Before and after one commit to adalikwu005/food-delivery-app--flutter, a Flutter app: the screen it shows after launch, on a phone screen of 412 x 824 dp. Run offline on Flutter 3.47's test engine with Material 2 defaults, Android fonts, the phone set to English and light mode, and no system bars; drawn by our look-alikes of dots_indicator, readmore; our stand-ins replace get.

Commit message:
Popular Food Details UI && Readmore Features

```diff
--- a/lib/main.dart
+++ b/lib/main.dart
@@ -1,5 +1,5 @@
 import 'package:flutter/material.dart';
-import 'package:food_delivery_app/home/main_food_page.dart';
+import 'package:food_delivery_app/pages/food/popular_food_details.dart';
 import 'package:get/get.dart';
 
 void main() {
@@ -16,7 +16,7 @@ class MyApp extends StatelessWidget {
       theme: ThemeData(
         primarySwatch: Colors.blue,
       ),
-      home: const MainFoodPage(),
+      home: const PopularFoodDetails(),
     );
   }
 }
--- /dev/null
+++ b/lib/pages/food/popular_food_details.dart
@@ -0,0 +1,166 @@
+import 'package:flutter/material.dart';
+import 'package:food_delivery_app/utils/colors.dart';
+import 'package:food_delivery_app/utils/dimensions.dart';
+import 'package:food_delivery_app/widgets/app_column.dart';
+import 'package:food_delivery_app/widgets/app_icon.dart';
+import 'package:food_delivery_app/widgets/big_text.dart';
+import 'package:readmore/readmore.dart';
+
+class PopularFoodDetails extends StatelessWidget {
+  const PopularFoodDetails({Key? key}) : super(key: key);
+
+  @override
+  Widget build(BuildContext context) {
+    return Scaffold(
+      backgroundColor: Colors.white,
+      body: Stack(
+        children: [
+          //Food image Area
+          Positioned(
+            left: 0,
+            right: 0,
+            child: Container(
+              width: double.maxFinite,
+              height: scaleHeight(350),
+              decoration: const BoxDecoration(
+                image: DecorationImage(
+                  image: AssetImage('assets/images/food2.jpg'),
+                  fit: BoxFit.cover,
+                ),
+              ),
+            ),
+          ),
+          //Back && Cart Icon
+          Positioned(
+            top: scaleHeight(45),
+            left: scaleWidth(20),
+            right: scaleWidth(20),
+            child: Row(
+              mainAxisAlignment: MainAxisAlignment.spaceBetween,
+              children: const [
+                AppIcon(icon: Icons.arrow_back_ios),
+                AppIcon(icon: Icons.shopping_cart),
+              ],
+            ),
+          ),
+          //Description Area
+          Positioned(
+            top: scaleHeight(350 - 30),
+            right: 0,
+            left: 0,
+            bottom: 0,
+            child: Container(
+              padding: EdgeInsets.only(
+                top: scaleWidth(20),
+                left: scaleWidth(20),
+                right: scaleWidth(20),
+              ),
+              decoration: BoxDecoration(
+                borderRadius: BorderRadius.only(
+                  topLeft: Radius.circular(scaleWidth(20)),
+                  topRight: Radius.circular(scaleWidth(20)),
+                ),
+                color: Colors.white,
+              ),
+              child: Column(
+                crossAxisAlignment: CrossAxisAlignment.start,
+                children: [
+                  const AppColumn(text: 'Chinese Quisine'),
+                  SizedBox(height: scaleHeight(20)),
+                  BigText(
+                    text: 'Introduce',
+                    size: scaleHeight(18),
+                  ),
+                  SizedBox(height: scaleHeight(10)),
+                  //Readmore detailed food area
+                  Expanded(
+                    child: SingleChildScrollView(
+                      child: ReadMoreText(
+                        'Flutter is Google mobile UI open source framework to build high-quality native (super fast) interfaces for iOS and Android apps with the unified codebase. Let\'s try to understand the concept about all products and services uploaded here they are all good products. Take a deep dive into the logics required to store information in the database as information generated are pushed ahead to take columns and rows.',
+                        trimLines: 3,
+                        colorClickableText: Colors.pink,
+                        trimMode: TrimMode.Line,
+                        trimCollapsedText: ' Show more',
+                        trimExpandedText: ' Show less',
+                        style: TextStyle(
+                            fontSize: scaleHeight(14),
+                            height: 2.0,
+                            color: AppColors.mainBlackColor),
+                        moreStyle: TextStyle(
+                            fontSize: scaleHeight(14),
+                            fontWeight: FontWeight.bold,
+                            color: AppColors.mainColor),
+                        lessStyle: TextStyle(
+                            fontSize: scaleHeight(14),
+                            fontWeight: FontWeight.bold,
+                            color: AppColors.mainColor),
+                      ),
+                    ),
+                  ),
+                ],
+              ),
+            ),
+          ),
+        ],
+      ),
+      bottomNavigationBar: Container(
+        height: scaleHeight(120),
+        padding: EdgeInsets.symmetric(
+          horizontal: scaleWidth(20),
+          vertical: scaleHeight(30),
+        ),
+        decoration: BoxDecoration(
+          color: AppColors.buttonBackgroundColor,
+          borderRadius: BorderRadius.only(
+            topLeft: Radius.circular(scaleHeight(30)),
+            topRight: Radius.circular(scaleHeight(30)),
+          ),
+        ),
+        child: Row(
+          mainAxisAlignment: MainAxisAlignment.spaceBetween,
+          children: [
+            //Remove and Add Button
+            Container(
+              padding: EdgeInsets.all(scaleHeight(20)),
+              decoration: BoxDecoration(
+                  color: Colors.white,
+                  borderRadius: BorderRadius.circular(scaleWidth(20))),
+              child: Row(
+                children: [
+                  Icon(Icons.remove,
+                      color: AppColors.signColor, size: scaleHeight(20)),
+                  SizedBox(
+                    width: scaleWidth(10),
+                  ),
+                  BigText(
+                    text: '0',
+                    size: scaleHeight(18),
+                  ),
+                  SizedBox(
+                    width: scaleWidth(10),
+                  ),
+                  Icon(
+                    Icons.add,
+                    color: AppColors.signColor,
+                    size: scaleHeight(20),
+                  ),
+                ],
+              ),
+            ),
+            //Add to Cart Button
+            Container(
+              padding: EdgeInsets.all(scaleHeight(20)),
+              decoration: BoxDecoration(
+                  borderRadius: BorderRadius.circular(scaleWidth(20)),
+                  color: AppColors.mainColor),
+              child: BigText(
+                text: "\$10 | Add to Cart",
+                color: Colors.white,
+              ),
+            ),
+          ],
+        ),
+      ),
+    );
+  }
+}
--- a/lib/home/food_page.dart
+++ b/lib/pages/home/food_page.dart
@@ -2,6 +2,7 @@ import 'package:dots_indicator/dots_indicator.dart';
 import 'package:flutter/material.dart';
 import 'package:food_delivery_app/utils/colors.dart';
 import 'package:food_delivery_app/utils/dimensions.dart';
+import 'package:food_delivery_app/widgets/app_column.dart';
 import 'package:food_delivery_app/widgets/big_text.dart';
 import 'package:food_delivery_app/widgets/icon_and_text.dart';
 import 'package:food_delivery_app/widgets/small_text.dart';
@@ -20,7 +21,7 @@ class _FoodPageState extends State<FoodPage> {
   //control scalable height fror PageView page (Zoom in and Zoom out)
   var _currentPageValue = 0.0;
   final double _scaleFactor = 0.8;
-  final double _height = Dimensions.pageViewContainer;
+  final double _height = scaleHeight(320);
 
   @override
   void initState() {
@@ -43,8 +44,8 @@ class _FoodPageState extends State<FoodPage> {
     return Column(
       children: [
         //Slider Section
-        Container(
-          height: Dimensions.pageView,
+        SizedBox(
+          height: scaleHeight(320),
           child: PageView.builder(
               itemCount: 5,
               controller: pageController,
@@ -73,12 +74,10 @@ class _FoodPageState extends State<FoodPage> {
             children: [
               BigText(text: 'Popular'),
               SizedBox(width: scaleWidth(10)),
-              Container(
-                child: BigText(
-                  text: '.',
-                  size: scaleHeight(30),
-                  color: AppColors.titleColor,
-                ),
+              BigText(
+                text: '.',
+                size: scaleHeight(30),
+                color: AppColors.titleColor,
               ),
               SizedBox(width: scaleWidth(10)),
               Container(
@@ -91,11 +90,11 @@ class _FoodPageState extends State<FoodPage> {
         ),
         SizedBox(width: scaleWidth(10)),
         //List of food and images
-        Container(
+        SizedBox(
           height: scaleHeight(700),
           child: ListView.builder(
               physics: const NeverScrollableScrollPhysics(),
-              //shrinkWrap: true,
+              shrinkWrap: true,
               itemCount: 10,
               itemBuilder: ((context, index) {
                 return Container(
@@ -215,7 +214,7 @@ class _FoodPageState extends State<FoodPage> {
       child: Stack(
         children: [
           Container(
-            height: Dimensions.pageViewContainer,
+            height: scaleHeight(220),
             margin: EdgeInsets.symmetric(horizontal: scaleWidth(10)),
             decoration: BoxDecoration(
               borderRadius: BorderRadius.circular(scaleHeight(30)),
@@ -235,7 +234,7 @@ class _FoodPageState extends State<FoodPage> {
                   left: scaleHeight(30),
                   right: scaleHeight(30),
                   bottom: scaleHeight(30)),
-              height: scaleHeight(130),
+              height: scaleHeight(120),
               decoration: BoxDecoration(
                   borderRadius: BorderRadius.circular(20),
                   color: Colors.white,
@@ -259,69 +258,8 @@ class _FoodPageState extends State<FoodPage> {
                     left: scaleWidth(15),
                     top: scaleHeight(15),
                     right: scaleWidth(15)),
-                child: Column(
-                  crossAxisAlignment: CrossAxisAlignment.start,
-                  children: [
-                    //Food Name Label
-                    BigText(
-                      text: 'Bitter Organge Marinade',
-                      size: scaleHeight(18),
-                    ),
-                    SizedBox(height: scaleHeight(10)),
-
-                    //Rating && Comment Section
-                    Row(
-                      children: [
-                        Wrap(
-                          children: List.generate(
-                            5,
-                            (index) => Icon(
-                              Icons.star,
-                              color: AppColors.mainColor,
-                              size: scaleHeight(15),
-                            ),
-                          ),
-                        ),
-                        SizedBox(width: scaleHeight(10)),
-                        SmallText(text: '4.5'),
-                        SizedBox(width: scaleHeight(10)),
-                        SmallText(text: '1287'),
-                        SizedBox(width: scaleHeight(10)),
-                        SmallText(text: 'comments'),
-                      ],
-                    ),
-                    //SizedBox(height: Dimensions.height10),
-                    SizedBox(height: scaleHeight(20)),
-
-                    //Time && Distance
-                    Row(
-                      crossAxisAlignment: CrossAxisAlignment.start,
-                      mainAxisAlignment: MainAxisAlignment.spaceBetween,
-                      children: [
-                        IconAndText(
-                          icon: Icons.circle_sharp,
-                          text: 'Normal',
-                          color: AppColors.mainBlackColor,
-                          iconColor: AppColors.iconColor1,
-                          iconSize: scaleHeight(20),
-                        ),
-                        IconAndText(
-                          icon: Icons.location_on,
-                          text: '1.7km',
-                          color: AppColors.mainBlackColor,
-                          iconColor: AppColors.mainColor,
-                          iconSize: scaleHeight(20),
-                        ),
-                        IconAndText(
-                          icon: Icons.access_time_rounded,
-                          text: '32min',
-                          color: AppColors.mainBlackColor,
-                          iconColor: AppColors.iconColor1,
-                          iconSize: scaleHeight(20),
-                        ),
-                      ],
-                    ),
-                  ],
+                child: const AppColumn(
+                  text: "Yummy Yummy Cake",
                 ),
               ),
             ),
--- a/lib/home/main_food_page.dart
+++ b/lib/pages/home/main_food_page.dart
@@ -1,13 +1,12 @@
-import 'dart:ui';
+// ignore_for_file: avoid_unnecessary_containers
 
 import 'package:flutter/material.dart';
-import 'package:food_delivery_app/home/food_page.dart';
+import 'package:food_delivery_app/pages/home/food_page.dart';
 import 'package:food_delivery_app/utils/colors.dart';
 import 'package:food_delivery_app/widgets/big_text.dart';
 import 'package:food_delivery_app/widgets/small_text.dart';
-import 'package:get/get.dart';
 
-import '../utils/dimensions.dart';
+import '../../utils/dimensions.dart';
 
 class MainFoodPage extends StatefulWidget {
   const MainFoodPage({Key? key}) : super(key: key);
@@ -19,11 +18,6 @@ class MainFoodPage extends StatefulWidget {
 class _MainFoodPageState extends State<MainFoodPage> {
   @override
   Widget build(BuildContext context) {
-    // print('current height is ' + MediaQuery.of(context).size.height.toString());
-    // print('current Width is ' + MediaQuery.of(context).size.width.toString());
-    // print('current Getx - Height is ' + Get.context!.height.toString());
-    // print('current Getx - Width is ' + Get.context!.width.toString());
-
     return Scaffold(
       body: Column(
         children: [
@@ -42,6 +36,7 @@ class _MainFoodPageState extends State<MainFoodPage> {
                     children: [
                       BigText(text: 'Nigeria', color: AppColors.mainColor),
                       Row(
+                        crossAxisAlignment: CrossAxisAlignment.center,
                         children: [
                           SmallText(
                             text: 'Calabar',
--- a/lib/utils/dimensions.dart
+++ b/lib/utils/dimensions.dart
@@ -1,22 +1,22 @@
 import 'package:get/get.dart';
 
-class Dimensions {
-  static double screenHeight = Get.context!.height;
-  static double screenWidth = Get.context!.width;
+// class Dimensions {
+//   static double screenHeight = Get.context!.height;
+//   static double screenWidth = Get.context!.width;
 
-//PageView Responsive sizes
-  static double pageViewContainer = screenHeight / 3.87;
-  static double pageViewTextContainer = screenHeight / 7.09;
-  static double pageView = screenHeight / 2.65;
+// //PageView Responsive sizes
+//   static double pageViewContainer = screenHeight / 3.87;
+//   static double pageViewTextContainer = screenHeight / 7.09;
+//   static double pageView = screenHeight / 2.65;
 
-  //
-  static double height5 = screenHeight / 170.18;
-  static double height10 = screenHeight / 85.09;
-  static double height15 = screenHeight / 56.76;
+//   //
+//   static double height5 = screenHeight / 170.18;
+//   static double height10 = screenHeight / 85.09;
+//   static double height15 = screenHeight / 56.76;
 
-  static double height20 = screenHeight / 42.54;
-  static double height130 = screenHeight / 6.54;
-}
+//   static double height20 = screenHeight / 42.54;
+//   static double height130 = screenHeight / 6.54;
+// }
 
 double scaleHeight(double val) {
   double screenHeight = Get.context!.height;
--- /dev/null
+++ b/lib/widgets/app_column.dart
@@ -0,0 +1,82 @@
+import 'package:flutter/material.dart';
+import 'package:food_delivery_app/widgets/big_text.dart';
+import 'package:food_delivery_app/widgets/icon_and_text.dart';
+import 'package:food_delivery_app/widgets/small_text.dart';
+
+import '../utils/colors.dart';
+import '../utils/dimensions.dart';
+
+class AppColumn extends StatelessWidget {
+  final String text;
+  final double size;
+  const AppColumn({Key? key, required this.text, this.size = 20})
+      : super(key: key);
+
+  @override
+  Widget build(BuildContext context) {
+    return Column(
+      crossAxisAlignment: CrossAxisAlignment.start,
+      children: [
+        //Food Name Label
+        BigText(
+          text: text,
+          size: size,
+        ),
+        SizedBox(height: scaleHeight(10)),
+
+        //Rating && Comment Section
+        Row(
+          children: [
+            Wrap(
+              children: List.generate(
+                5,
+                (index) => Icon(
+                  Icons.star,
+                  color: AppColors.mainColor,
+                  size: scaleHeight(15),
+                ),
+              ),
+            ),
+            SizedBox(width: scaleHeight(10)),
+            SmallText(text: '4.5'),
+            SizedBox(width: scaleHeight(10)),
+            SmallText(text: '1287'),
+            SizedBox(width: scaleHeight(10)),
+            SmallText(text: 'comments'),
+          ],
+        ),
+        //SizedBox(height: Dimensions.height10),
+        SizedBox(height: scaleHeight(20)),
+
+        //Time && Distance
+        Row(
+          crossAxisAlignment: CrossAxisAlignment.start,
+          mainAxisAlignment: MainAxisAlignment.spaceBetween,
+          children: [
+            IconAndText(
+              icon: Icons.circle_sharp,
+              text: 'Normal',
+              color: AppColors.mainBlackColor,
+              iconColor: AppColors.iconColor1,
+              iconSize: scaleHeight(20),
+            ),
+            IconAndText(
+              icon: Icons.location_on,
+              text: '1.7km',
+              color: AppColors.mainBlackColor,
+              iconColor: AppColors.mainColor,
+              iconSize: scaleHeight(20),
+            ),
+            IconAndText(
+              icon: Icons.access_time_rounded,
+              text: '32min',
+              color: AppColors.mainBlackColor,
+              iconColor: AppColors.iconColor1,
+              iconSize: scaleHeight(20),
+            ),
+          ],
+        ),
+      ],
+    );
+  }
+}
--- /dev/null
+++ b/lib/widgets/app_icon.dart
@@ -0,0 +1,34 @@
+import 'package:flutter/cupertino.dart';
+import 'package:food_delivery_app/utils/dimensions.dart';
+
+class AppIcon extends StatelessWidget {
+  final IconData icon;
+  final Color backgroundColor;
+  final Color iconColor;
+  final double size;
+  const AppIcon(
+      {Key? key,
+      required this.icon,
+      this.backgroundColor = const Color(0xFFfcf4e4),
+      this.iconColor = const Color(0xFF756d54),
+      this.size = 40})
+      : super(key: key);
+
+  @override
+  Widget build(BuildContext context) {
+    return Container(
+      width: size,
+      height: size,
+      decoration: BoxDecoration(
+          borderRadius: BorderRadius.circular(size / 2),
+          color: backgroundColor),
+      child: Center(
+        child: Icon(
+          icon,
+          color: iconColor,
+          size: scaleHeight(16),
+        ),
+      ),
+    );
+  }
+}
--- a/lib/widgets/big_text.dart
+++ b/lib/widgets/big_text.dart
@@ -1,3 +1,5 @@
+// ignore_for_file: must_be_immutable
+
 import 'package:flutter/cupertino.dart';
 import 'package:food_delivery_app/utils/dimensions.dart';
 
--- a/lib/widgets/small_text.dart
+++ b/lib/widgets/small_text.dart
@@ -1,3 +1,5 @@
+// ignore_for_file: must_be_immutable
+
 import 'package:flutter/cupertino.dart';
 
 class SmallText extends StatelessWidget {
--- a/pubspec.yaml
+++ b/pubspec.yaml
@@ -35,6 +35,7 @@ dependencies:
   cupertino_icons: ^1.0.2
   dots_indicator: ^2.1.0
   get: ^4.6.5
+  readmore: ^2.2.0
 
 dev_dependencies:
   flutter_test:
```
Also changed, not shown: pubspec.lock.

◆ Work to be completed: This task needs one value: the number of lines in the material above that contain the word "images".

◆ Exercise response: 2